Just over a year ago, I jumped on a plane and flew to Davos, Switzerland, to take part in the World Economic Forum’s annual meeting. My friend (and fellow FT columnist) Rana Foroohar did the same. Shortly afterwards, we went skiing together in Massachusetts. In those innocent pre-Covid days, that sequence of events seemed unremarkable. Most global executives — and many journalists — have spent a great deal of their time whizzing around in aircraft.
Skiing on the US’s East Coast (which Rana and I have done together for years) does not normally attract attention — and certainly not envy: compared with the Swiss Alps, the hills there are low, the weather (in) famously cold and the food far worse than fondue.
But our February 2020 trip was striking: soon after our families arrived, we all succumbed to fevers, hacking coughs and breathlessness so bad that we barely made it on to the slopes. Was it Covid-19? Had we unwittingly caught it in Davos in late January, where thousands of globetrotters were crammed into small spaces for several days?
WEF officials tell me there is no evidence that their conference was a superspreader moment. When our families took an antibody test many months later, most of us were negative. But whatever the source of the illness, our ill-fated ski trip was an unwitting sign of the times. After all, as the historian Niall Ferguson points out in a forthcoming book, Doom: The Politics of Catastrophe, one main reason why Covid-19 spread so fast in 2020 was that so many hypermobile people like him (or me) were unthinkingly whizzing around on planes.
Another reason why the disease then spun out of control — as Ferguson also notes — was that the political leaders who jet into events such as Davos have been notably bad at creating governance systems that can respond to the risks posed by globalisation.
At the WEF meeting in January 2020, for example, some officials pointed out the risks of the strange, unfolding epidemic in China and various discussions were staged. But they were so low-key that it never occurred to me shortly afterwards that I might have contracted the coronavirus.
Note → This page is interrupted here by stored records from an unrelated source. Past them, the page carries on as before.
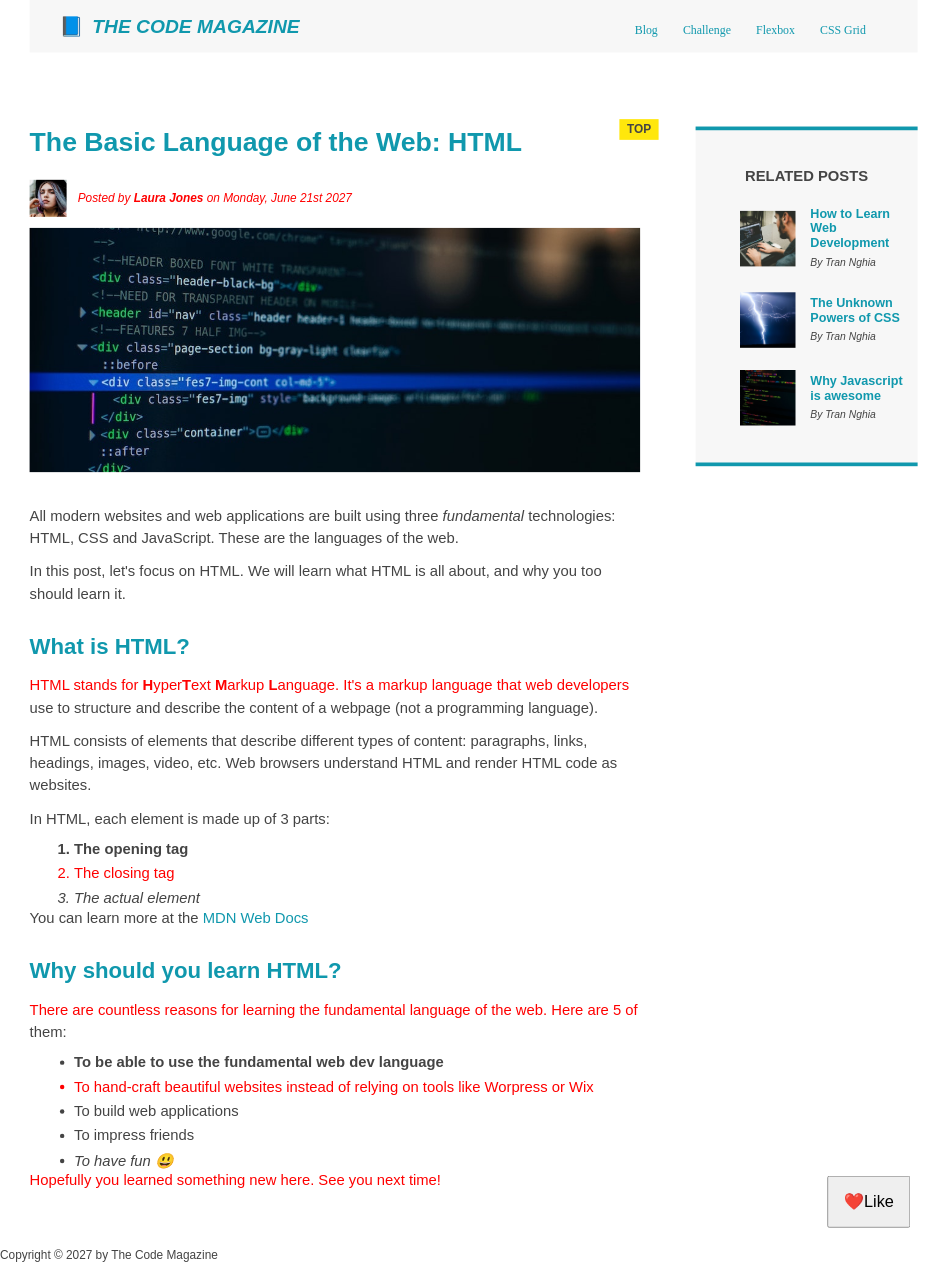
Repository: nghiakma/HTML-CSS-Fundamental
Page: HTML/index.html
These files come from the project's save history. The page is drawn as it stood at one moment and after the next save; the edit follows.
The browser window is 1280 px wide. The pictures show the whole page, at 74% of full size.

Above is the page before, as saved 2023-08-24 15:41:05.

After the next save:
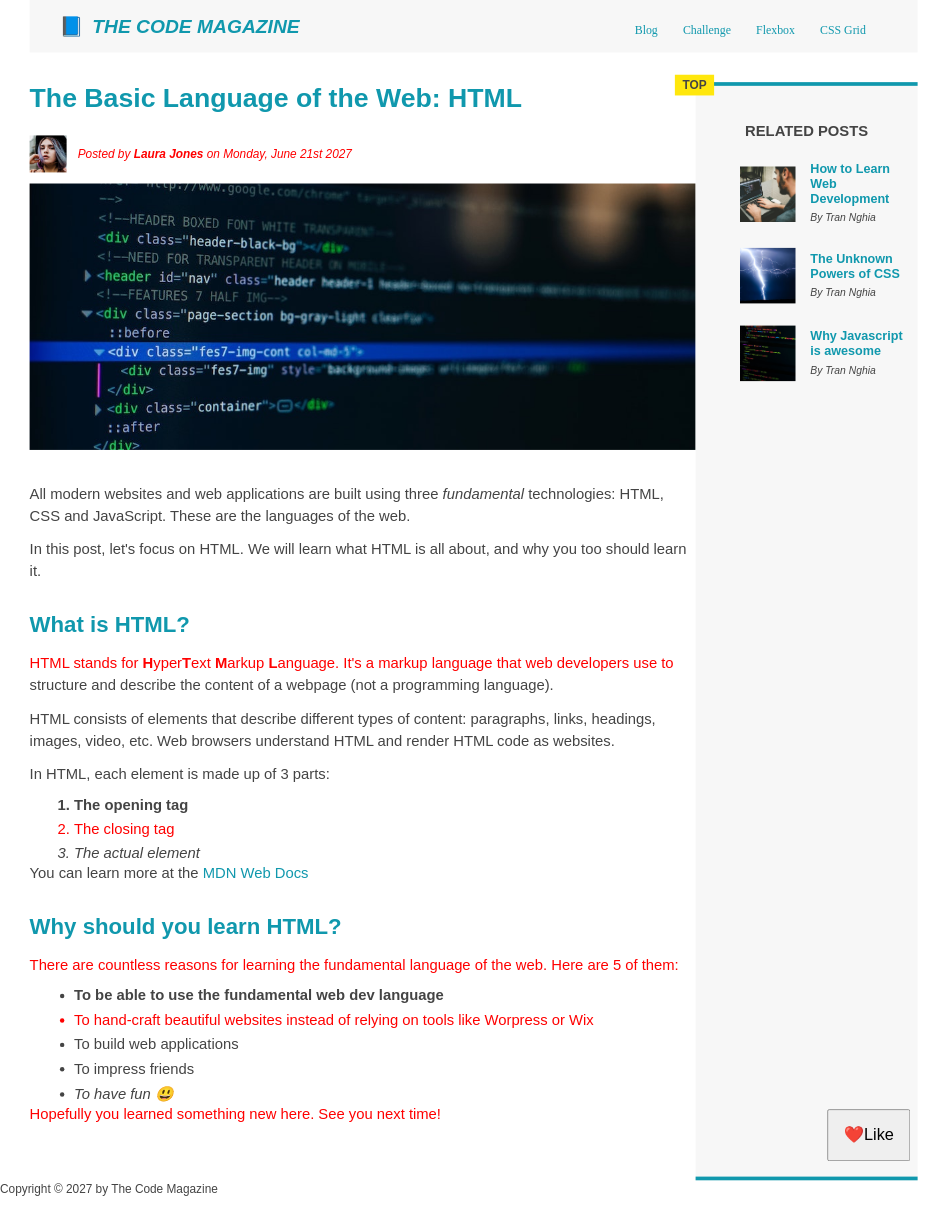
Saved 19 s later.
--- a/CSS/grid.css
+++ b/CSS/grid.css
@@ -39,9 +39,6 @@
 .container {
   display: grid;
   grid-template-columns: 1fr 300px;
-  column-gap: 75px;
-  row-gap: 60px;
-  align-items: start;
 }
 
 .main-header {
And even when it subsequently became clear that Covid-19 was not “just” a Chinese problem, politicians were slow to unveil joint action — or even to learn lessons from places such as China.
Why? Ferguson blames the shortcomings of modern western political structures. That is undoubtedly true. But another, subtler problem is that pandemics have a nasty tendency to make people and politicians retreat inwards because of both the physical isolation of lockdown and fears that “strangers” will bring germs. It is thus little wonder that pandemics have often sparked xenophobia; indeed, in May 2020 the UN secretary-general António Guterres lamented in a tweet that “the [Covid-19] pandemic continues to unleash a tsunami of hate and xenophobia, scapegoating and scaremongering” which needs “an all-out effort to end hate speech globally”.
But overt xenophobia is not the only problem; subtler forms of myopia tend to flourish too. This is not always obvious today since digital platforms are supposed to connect us all, even when we cannot travel. Indeed, the level of global integration created by the internet has shot up under Covid-19, as revealed by thought-provoking metrics published annually in the DHL Global Connectedness Index. Its 2020 report, for example, cites research showing that international internet traffic soared 48 per cent from mid-2019 to mid-2020.
But the fact that digital information is moving quickly across borders does not necessarily mean that empathy and understanding are rising as well. Far from it. The experience of being trapped in different physical places during the past year has left people inhabiting different mental islands, even if they seem connected by cyberspace. In the Covid-19 era, extreme globalisation has suddenly collided with stark localisation, creating a confusing mix.
Where will this lead? It is unclear. But a couple of weeks ago Rana and I decided to reprise our annual February trip to the Massachusetts “mountains”. Unsurprisingly, the physical nature of skiing has changed: although ski resorts are (thankfully) still allowed to operate, lift capacity is limited and skiers must wear masks.
What was equally notable was our mental shift. In years past, I tended to take those small frozen hills for granted, or even scorn them. Now I feel profound gratitude that I can slide down them at all, breathing freely. In today’s world, normality is the true luxury. So is the ability to celebrate whatever place you find yourself in.
But there was another change too: as we snapped selfies this year, I was beset with doubts about whether I should send these out on the internet to distant friends. Is it crass to post pictures of skiing, when places such as the UK are locked down and many people are suffering? What attitudes are “normal” or “acceptable” in this connected-yet-disconnected world? The answer is unclear, not just for the trivial issues like this, but for numerous far more serious ones, including what globalisation now means.
Follow @FTMag on Twitter to find out about our latest stories first. Listen to our podcast, Culture Call, where FT editors and special guests discuss life and art in the time of coronavirus. Subscribe on Apple, Spotify, or wherever you listen.
View original post